Give the count of lines in the data that include the string "Atualizacao", with no added remarks.
┏━━
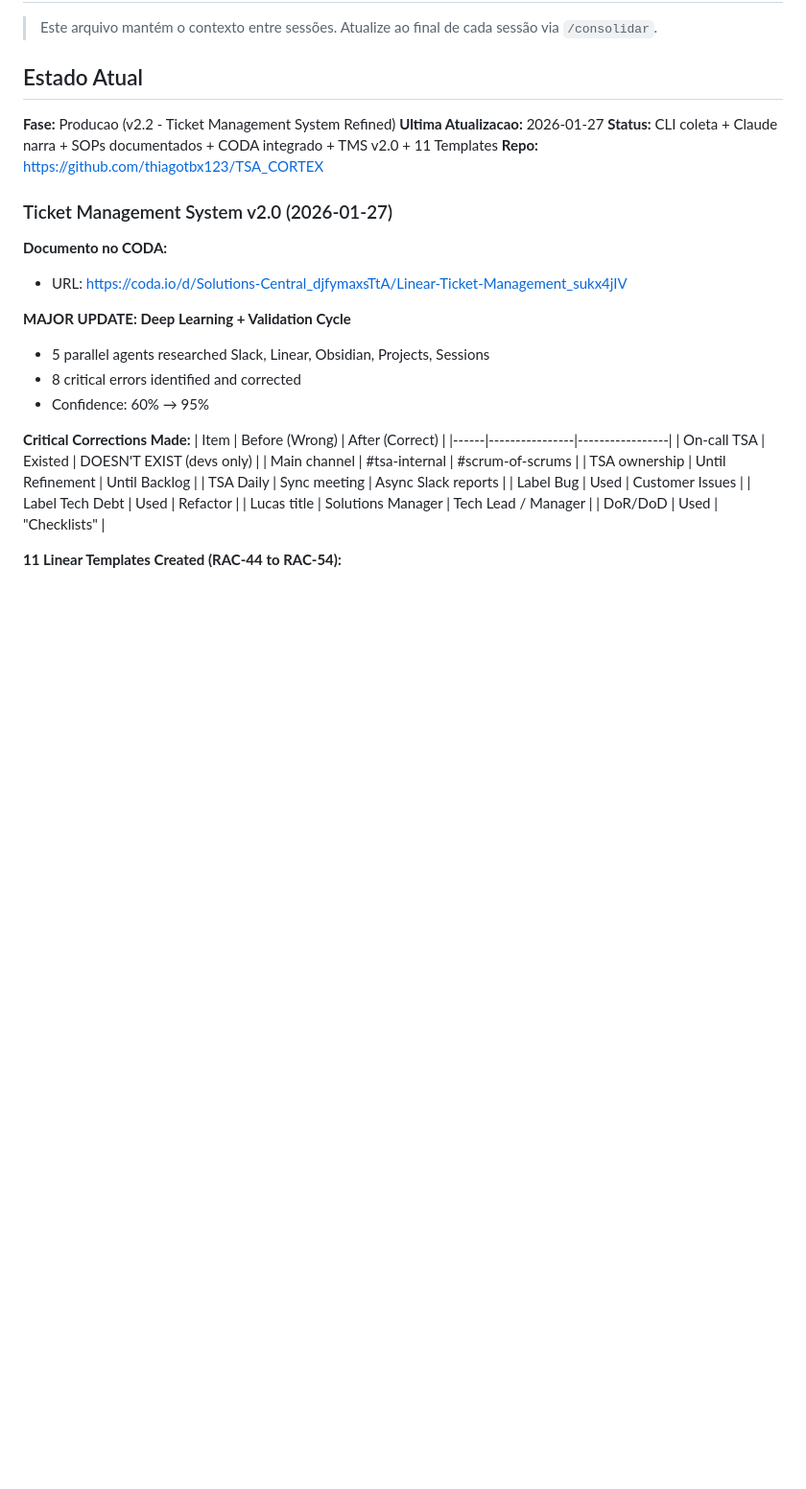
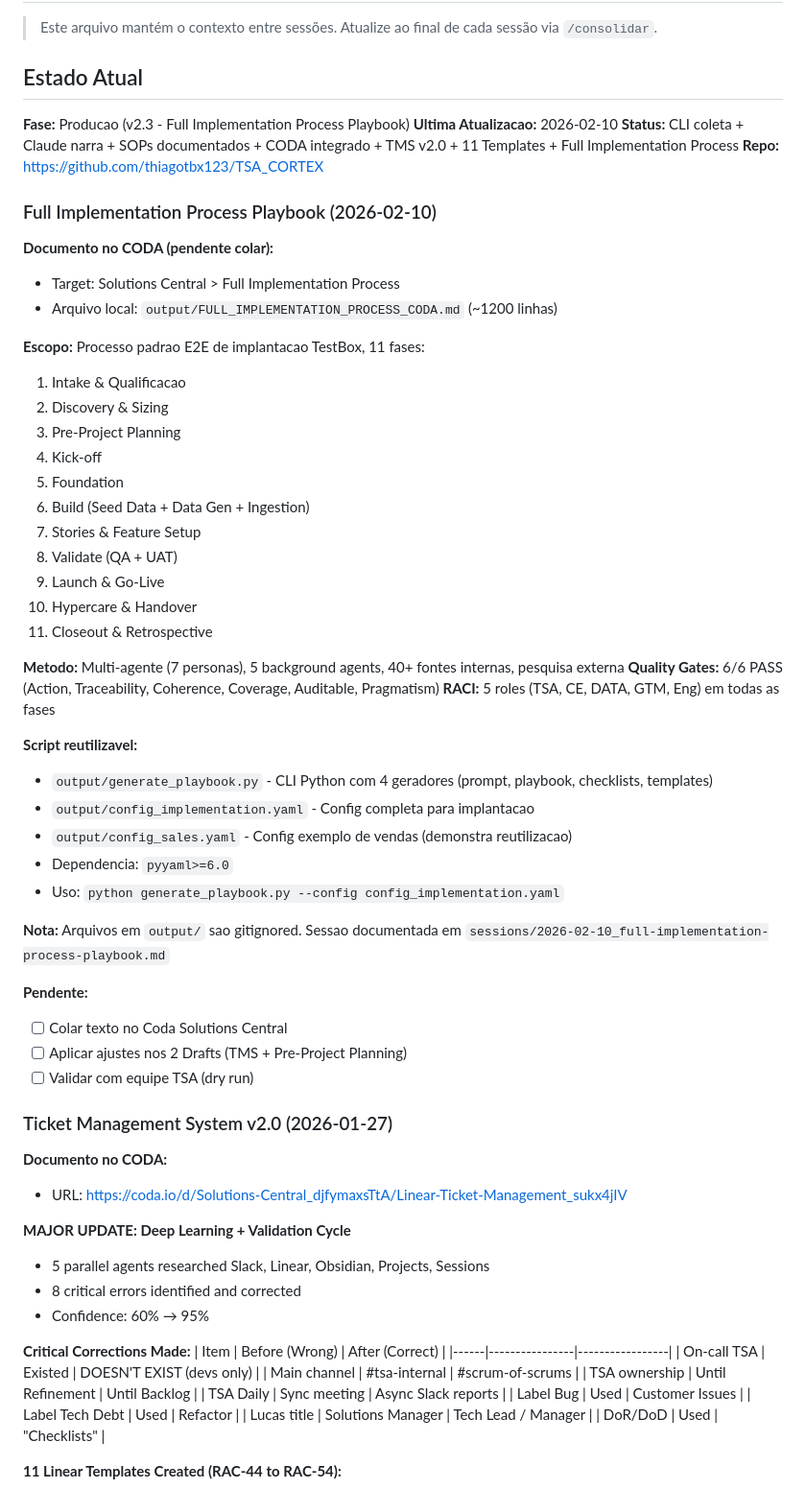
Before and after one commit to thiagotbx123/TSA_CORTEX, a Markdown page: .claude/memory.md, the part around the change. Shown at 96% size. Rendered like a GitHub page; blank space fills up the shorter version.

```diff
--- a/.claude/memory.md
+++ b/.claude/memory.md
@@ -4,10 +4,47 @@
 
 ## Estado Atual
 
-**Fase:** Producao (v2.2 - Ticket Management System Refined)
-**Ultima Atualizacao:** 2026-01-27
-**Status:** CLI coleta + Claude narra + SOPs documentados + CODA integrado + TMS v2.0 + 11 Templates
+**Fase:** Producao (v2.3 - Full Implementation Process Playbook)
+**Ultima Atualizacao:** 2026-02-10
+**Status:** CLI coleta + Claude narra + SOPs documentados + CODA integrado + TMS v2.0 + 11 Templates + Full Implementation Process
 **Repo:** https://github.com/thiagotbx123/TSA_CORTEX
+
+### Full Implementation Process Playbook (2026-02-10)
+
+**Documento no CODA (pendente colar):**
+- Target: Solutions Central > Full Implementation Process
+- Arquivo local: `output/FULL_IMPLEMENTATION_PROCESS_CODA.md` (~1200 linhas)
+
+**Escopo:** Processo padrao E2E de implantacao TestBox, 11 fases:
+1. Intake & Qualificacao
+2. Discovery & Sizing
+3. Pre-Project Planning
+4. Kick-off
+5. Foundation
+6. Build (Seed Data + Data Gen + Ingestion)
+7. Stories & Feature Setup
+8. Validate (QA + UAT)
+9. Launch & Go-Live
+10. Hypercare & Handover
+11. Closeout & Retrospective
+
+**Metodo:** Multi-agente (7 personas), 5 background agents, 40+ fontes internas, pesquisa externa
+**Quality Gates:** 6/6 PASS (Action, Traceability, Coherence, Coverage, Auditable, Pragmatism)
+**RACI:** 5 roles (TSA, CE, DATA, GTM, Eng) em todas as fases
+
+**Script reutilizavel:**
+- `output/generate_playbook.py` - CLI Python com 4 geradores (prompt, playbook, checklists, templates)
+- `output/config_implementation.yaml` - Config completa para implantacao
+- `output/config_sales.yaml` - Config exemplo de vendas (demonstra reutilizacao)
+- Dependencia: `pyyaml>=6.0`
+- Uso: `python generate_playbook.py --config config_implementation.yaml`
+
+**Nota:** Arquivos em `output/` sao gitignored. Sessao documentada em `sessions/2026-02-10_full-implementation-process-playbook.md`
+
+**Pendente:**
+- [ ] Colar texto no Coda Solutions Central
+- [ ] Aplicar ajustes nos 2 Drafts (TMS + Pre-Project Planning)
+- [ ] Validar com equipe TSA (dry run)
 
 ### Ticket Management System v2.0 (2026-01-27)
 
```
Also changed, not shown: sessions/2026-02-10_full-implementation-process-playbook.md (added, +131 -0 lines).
┗━━
┏━━
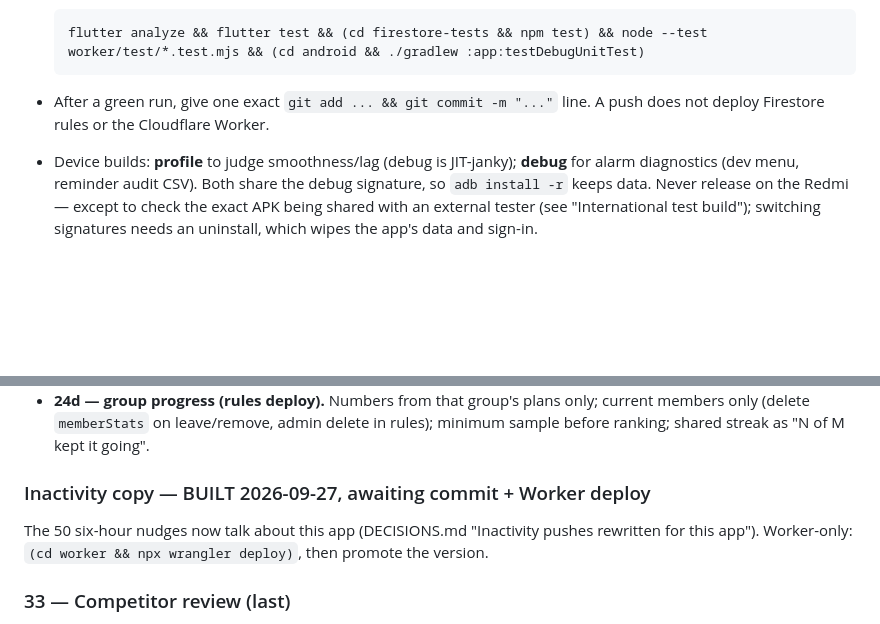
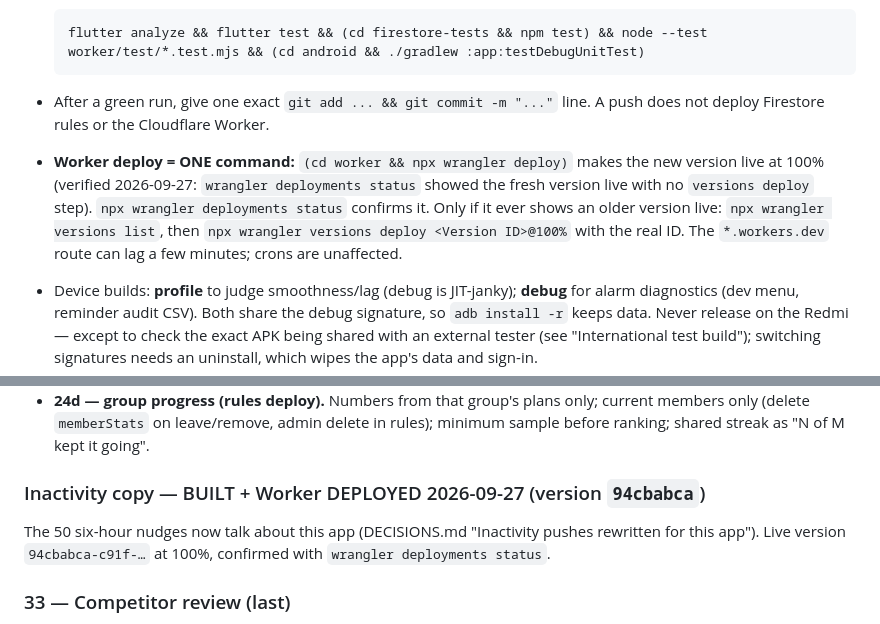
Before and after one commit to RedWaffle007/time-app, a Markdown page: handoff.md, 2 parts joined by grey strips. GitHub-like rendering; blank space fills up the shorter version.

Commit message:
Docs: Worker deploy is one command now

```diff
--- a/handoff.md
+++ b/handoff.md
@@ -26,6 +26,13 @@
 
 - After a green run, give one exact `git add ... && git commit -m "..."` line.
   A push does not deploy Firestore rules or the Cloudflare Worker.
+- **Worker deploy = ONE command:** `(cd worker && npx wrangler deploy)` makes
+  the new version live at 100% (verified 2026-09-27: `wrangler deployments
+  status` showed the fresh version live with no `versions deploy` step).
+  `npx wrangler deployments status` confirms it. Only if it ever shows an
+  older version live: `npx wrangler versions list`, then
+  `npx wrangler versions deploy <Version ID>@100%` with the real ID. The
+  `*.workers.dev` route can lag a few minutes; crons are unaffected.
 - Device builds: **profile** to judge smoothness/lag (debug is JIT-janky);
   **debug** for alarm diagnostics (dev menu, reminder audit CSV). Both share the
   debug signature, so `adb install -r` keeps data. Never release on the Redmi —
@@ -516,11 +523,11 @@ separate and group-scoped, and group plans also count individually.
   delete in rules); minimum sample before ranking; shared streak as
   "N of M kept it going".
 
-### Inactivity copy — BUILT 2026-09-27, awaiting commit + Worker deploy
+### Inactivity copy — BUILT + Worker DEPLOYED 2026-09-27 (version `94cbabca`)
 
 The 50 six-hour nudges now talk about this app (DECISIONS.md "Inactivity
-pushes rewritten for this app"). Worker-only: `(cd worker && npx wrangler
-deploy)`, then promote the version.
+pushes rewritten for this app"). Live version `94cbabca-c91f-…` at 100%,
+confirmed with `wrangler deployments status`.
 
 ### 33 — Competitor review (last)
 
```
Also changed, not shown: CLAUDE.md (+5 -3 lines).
┗━━
TASK OUTPUT
2